EXERCISE DESCRIPTION — Copy, from the listing, every line in which the string "page" is present.

DATA PROVIDED —
━━━━━━━━━━━━━━━━━━━━
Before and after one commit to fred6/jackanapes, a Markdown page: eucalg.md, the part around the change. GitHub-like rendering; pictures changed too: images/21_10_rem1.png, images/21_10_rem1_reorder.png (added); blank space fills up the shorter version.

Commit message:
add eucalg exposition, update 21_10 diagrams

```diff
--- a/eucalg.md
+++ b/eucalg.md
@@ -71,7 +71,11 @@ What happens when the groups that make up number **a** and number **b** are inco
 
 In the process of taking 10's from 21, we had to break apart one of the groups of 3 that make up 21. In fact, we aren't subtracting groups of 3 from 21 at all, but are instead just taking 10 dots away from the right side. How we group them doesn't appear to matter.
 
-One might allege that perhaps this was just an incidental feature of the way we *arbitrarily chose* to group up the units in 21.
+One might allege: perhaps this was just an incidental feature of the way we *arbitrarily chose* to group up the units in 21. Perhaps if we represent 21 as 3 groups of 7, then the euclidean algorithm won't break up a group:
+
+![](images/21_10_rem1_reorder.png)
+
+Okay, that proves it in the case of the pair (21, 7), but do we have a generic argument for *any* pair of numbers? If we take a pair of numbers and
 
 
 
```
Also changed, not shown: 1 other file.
━━━━━━━━━━━━━━━━━━━━
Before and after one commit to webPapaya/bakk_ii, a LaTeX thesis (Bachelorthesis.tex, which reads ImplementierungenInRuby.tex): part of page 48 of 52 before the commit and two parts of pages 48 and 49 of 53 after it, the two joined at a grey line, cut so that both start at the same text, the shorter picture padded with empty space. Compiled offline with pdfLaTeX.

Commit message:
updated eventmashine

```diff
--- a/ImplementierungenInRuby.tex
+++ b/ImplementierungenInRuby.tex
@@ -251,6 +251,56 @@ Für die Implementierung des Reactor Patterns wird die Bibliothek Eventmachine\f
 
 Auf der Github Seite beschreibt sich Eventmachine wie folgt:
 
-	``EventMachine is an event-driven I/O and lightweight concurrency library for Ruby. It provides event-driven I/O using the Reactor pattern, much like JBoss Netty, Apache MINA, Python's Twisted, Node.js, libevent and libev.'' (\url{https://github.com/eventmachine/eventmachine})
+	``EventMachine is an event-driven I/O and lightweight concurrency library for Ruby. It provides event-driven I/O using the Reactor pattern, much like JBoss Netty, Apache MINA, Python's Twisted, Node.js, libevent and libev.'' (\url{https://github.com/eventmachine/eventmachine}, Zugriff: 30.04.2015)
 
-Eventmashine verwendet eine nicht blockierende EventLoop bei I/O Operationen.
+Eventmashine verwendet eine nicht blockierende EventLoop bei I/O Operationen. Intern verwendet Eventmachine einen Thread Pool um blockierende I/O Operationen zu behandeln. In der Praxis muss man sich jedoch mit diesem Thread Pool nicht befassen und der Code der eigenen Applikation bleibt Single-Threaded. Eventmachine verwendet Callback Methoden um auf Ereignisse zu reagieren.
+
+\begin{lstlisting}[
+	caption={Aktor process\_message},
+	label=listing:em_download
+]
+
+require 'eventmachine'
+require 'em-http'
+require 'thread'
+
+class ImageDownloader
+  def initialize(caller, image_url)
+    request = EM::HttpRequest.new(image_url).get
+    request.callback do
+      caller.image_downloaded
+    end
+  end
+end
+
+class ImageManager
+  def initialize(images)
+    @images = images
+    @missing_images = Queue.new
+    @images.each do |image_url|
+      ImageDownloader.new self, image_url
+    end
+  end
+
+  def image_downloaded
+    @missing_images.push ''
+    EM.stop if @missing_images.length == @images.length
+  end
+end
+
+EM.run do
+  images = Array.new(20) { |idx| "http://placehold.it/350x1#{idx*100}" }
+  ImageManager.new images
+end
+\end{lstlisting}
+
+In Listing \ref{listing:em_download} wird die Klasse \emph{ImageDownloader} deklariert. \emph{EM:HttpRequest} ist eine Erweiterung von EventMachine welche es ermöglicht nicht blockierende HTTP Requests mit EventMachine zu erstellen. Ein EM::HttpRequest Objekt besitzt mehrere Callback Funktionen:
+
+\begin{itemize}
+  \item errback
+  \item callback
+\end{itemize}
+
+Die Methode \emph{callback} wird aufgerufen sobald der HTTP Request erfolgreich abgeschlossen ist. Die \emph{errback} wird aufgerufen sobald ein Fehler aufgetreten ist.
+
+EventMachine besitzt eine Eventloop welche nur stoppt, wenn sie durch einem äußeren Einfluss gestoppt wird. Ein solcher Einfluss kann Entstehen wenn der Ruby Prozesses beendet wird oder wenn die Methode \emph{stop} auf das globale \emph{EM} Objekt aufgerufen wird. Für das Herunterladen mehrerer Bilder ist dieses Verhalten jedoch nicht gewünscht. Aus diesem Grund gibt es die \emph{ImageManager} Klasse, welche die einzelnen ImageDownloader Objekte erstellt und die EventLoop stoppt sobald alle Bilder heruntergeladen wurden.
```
━━━━━━━━━━━━━━━━━━━━
RESULT —
Before and after one commit to fred6/jackanapes, a Markdown page: eucalg.md, the part around the change. GitHub-like rendering; pictures changed too: images/21_10_rem1.png, images/21_10_rem1_reorder.png (added); blank space fills up the shorter version.
Before and after one commit to webPapaya/bakk_ii, a LaTeX thesis (Bachelorthesis.tex, which reads ImplementierungenInRuby.tex): part of page 48 of 52 before the commit and two parts of pages 48 and 49 of 53 after it, the two joined at a grey line, cut so that both start at the same text, the shorter picture padded with empty space. Compiled offline with pdfLaTeX.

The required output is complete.